MANILA, Philippines (AP) — Philippine troops have killed a “high-value” but little-known Filipino militant who acted as a key link of the Islamic State group to local jihadists and helped set up a series of deadly suicide attacks in the south that have alarmed the region, military officials said Saturday.
Talha Jumsah, who used the nom de guerre Abu Talha, was killed Friday morning in a clash with troops in the jungles off Patikul town in Sulu province, which has been rocked by three deadly suicide bombings this year, including the first suicide attack known to have been staged by a Filipino militant.
“One by one, we will hunt you down,” Maj. Gen. Corleto Vinluan Jr., the commander of military forces in Sulu, said in a warning to the militants. “I am reiterating my appeal to them to surrender and live a normal life instead of being hunted down as fleeing criminals.”
Jumsah’s body was found by troops Saturday nearly a kilometer (about half a mile) from where troops clashed with his group near the mountain village of Tanum in Patikul, provincial military spokesman Lt. Col. Gerald Monfort said.
U.S. and Australian anti-terrorism units have been helping monitor Jumsah, who had laid low but played a key role in plotting attacks, training militants and arranging the entry of Middle Eastern and Southeast Asian militants to the southern Philippines, military officials said.
Military units had specifically targeted Jumsah along with Abu Sayyaf commander Hajan Sawadjaan for their roles in recent and planned suicide attacks.
A member of the brutal Abu Sayyaf militant group in Sulu, Jumsah was one of a handful of Arabic speaking local militants who developed strong contacts with the Islamic State group, helping the Middle East-based militant network to establish a presence in the southern Philippines after major battle defeats in Syria and Iraq.
Jumsah served as a bomb-making instructor and arranged the transfer of foreign funds and movement of foreign militants for the suicide attacks. He also acted as an Arabic translator for militant ceremonies joined in by foreign militants shortly before they set out to die in suicide bombings, a military combat officer told The Associated Press on condition of anonymity because of a lack of authority to speak publicly.
Jumsah and Sawadjaan, who remains at large, have been blamed for plotting the Jan. 27 suicide bombing by a suspected Indonesian militant couple at Our Lady of Mount Carmel Cathedral in Sulu’s main island of Jolo that killed 23 people, including the bombers, and wounded scores of other churchgoers and soldiers.
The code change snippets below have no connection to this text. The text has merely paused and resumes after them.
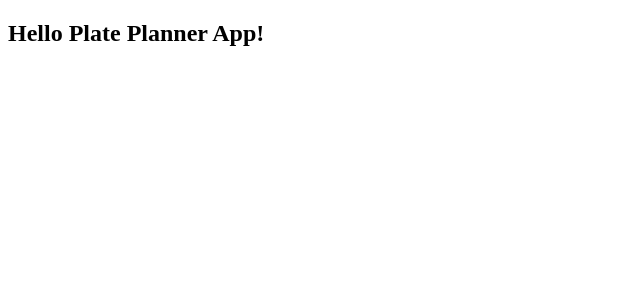
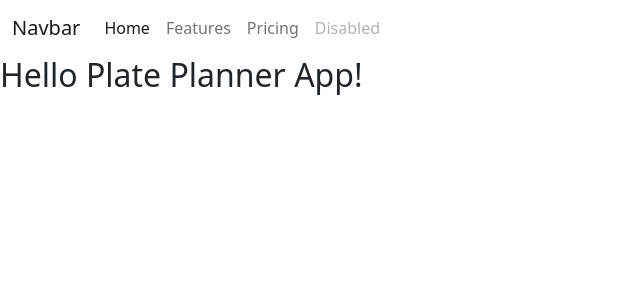
Before and after one commit to rjehrlich/plateplanner-angular, an Angular app: page / in a window 1280 px wide. Shown: the top 300 px of the page, without its empty margins (0-640 px from the left). Built offline with nearby package versions, Linux system fonts and the light colour scheme.

Commit message:
added basic nav to test bootstrap config

```diff
--- a/angular.json
+++ b/angular.json
@@ -25,6 +25,7 @@
               "src/assets"
             ],
             "styles": [
+              "node_modules/bootstrap/dist/css/bootstrap.min.css",
               "src/styles.css"
             ],
             "scripts": []
--- a/package.json
+++ b/package.json
@@ -18,6 +18,9 @@
     "@angular/platform-browser": "^15.2.0",
     "@angular/platform-browser-dynamic": "^15.2.0",
     "@angular/router": "^15.2.0",
+    "@ng-bootstrap/ng-bootstrap": "^14.2.0",
+    "@popperjs/core": "^2.11.6",
+    "bootstrap": "^5.2.3",
     "rxjs": "~7.8.0",
     "tslib": "^2.3.0",
     "zone.js": "~0.12.0"
@@ -26,6 +29,7 @@
     "@angular-devkit/build-angular": "^15.2.8",
     "@angular/cli": "~15.2.8",
     "@angular/compiler-cli": "^15.2.0",
+    "@angular/localize": "^15.2.0",
     "@types/jasmine": "~4.3.0",
     "jasmine-core": "~4.5.0",
     "karma": "~6.4.0",
--- a/src/app/app.component.html
+++ b/src/app/app.component.html
@@ -1 +1,25 @@
+<nav class="navbar navbar-expand-lg bg-body-tertiary">
+  <div class="container-fluid">
+    <a class="navbar-brand" href="#">Navbar</a>
+    <button class="navbar-toggler" type="button" data-bs-toggle="collapse" data-bs-target="#navbarNav" aria-controls="navbarNav" aria-expanded="false" aria-label="Toggle navigation">
+      <span class="navbar-toggler-icon"></span>
+    </button>
+    <div class="collapse navbar-collapse" id="navbarNav">
+      <ul class="navbar-nav">
+        <li class="nav-item">
+          <a class="nav-link active" aria-current="page" href="#">Home</a>
+        </li>
+        <li class="nav-item">
+          <a class="nav-link" href="#">Features</a>
+        </li>
+        <li class="nav-item">
+          <a class="nav-link" href="#">Pricing</a>
+        </li>
+        <li class="nav-item">
+          <a class="nav-link disabled">Disabled</a>
+        </li>
+      </ul>
+    </div>
+  </div>
+</nav>
 <h2>Hello Plate Planner App!</h2>
--- a/src/app/app.module.ts
+++ b/src/app/app.module.ts
@@ -3,6 +3,7 @@
 
 import { AppRoutingModule } from './app-routing.module';
 import { AppComponent } from './app.component';
+import { NgbModule } from '@ng-bootstrap/ng-bootstrap';
 
 @NgModule({
   declarations: [
@@ -10,7 +11,8 @@
   ],
   imports: [
     BrowserModule,
-    AppRoutingModule
+    AppRoutingModule,
+    NgbModule
   ],
   providers: [],
   bootstrap: [AppComponent]
--- a/src/main.ts
+++ b/src/main.ts
@@ -1,3 +1,5 @@
+/// <reference types="@angular/localize" />
+
 import { platformBrowserDynamic } from '@angular/platform-browser-dynamic';
 
 import { AppModule } from './app/app.module';
--- a/tsconfig.app.json
+++ b/tsconfig.app.json
@@ -3,7 +3,9 @@
   "extends": "./tsconfig.json",
   "compilerOptions": {
     "outDir": "./out-tsc/app",
-    "types": []
+    "types": [
+      "@angular/localize"
+    ]
   },
   "files": [
     "src/main.ts"
```
Also changed, not shown: 2 other files (tests, documents, lock files or other folders).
The Jolo cathedral attack renewed terrorism fears across the Philippines and Southeast Asia. President Rodrigo Duterte ordered troops to destroy the Abu Sayyaf following the bombing, leading to a renewed military offensive in the south.
In July, two suicide attackers separately detonated explosives on a military combat base in Indanan, killing the two militants. Authorities later confirmed through DNA tests of the remains of the attackers that at least one was a Filipino, the first known local militant to carry out a suicide attack.
A suspected Egyptian female militant perished in the third suicide attack in Sulu that she staged in September outside an army encampment in Sulu’s Indanan town. Regional military chief Lt. Gen. Cirilito Sobejana said then that the bomber failed to enter the encampment and the blast failed to cause injuries because alert troops took cover when she refused to back away.
Early this month, troops killed three militants in a gunbattle in Indanan town, including an Egyptian father and his son, who allegedly were on their way to carry out a suicide attack but opened fire on soldiers manning a checkpoint. Troops recovered two suicide vests rigged with metal pipe bombs from the two Egyptians and a Filipino militant who were traveling on motorcycles, Sobejana said.